_TASK TO COMPLETE_
Report each line from the data below that holds the word "services".
BEGIN RECORDS FOR THE TASK
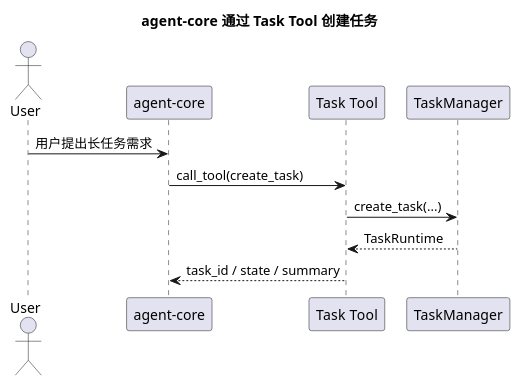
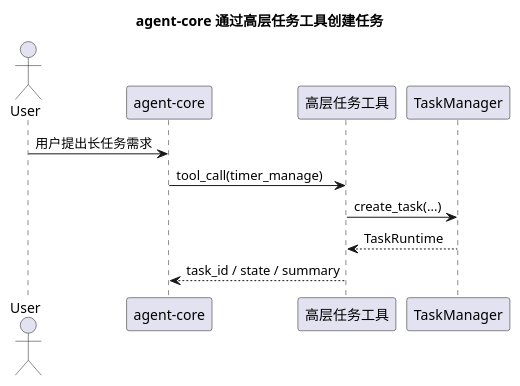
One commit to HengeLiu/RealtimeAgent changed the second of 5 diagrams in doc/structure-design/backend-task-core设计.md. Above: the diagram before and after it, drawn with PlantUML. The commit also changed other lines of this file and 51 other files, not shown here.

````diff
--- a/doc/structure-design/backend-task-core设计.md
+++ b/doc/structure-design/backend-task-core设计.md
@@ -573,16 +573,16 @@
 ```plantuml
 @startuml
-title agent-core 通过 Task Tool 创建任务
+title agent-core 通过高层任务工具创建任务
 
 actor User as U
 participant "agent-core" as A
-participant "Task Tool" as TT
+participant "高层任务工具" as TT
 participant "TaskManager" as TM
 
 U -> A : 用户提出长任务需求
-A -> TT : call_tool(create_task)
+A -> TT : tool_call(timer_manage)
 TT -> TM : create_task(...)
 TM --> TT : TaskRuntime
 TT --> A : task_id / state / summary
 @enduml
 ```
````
END RECORDS FOR THE TASK
BEGIN RECORDS FOR THE TASK
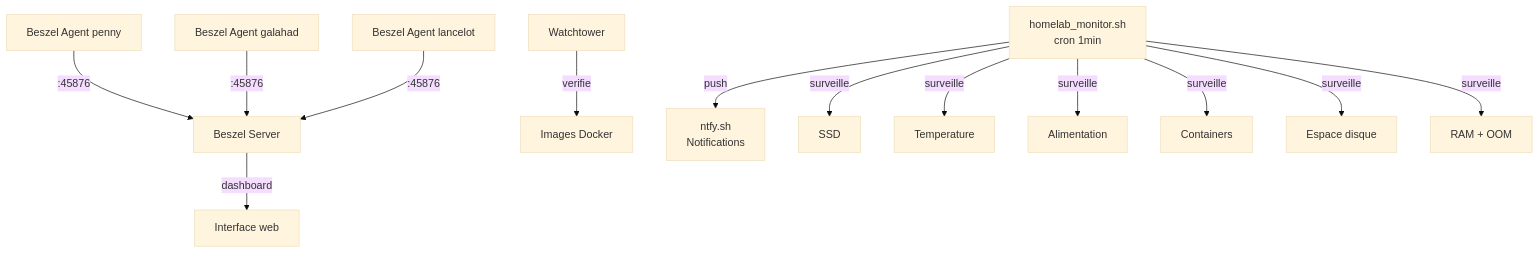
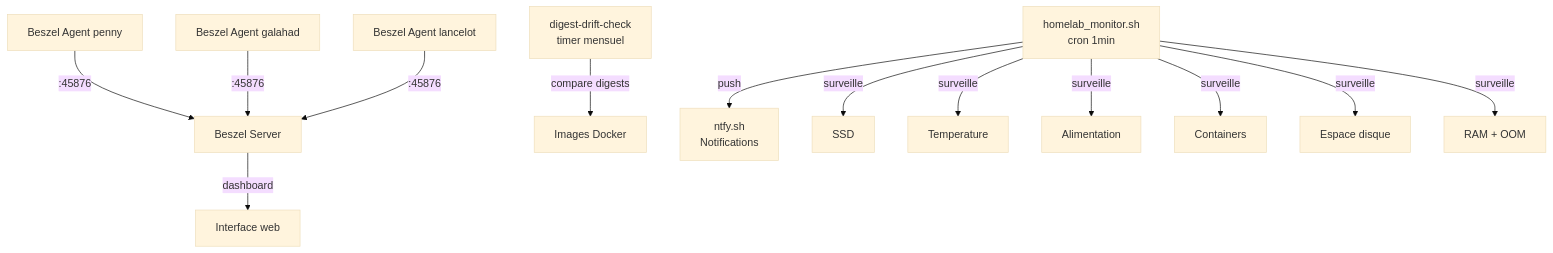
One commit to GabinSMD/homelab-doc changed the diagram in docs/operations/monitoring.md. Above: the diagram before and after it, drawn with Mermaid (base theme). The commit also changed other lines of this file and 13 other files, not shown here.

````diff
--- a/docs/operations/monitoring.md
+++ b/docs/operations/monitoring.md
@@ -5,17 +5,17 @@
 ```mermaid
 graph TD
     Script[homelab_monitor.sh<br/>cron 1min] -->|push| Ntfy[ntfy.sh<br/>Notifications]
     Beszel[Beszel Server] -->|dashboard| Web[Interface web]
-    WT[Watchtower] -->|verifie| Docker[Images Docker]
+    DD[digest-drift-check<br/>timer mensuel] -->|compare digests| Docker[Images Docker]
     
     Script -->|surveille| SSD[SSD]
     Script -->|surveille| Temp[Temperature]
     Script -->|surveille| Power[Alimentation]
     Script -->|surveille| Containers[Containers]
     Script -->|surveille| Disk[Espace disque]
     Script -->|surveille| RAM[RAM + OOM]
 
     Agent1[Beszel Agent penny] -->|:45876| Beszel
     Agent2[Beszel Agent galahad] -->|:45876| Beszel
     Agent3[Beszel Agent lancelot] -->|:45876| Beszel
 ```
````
END RECORDS FOR THE TASK
BEGIN RECORDS FOR THE TASK
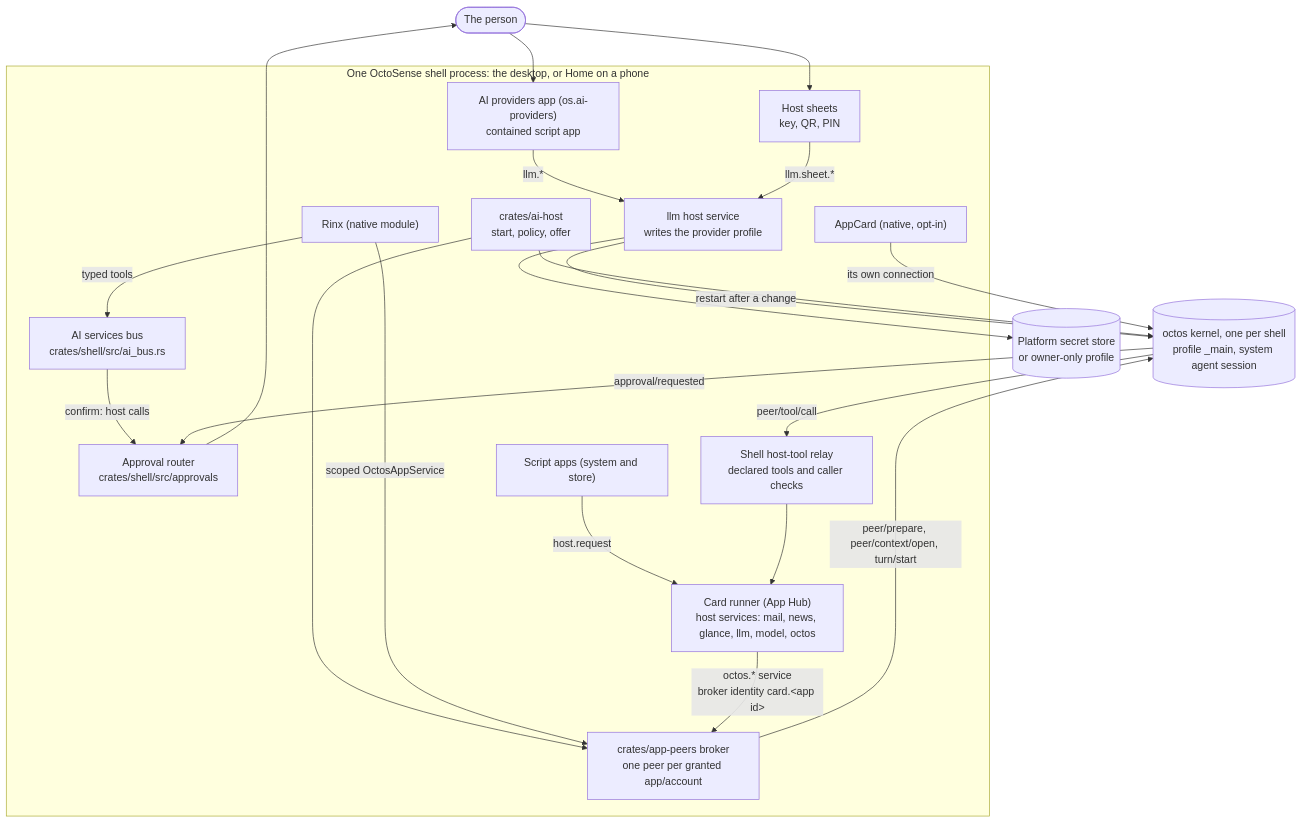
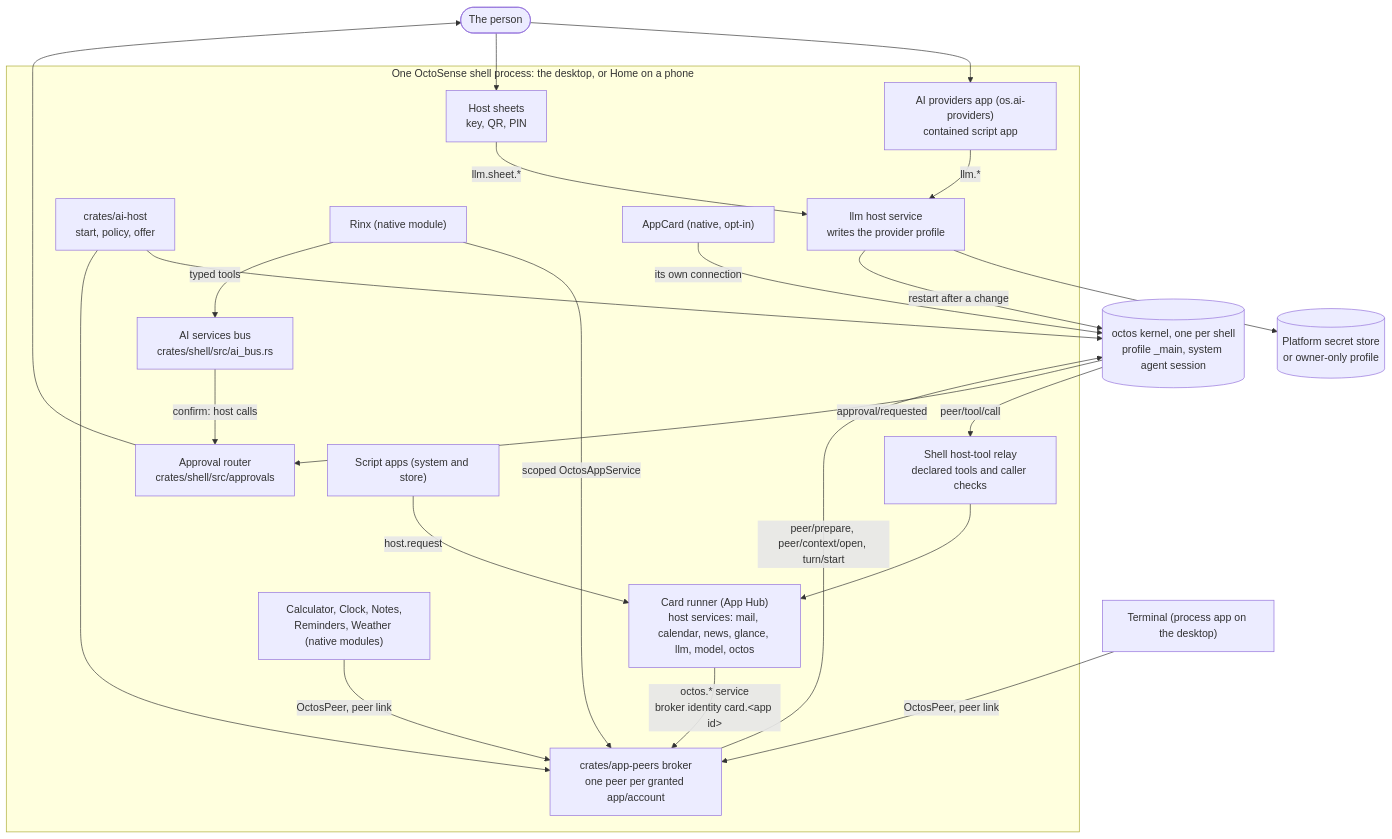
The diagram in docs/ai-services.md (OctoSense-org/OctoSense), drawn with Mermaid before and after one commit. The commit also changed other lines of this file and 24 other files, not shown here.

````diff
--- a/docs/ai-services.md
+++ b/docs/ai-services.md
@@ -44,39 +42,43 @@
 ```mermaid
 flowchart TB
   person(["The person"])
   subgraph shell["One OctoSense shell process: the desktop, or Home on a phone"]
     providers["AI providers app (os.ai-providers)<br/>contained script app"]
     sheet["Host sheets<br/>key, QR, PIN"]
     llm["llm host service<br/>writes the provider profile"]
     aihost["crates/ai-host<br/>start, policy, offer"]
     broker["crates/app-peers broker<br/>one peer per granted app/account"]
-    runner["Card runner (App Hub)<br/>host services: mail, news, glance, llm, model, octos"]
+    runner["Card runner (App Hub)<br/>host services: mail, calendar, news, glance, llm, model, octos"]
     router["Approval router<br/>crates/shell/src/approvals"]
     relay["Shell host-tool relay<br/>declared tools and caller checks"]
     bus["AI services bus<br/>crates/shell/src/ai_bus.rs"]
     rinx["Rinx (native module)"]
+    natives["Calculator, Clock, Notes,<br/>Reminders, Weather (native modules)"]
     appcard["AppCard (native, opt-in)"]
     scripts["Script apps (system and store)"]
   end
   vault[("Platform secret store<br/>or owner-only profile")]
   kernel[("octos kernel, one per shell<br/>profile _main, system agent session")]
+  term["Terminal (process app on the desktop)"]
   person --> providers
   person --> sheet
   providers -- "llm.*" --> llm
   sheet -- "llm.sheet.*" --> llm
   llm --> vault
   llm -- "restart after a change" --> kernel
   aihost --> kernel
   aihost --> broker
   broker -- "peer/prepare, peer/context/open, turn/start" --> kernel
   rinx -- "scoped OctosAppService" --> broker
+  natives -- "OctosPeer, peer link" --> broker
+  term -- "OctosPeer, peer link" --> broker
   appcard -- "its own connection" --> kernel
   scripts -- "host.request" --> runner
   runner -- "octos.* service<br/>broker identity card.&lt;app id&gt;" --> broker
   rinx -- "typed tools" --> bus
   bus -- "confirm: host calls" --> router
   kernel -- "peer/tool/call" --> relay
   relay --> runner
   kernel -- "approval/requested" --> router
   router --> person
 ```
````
END RECORDS FOR THE TASK
_RESPONSE AREA_
The diagram in docs/ai-services.md (OctoSense-org/OctoSense), drawn with Mermaid before and after one commit. The commit also changed other lines of this file and 24 other files, not shown here.
--- a/docs/ai-services.md
+++ b/docs/ai-services.md
-    runner["Card runner (App Hub)<br/>host services: mail, news, glance, llm, model, octos"]
+    runner["Card runner (App Hub)<br/>host services: mail, calendar, news, glance, llm, model, octos"]
     bus["AI services bus<br/>crates/shell/src/ai_bus.rs"]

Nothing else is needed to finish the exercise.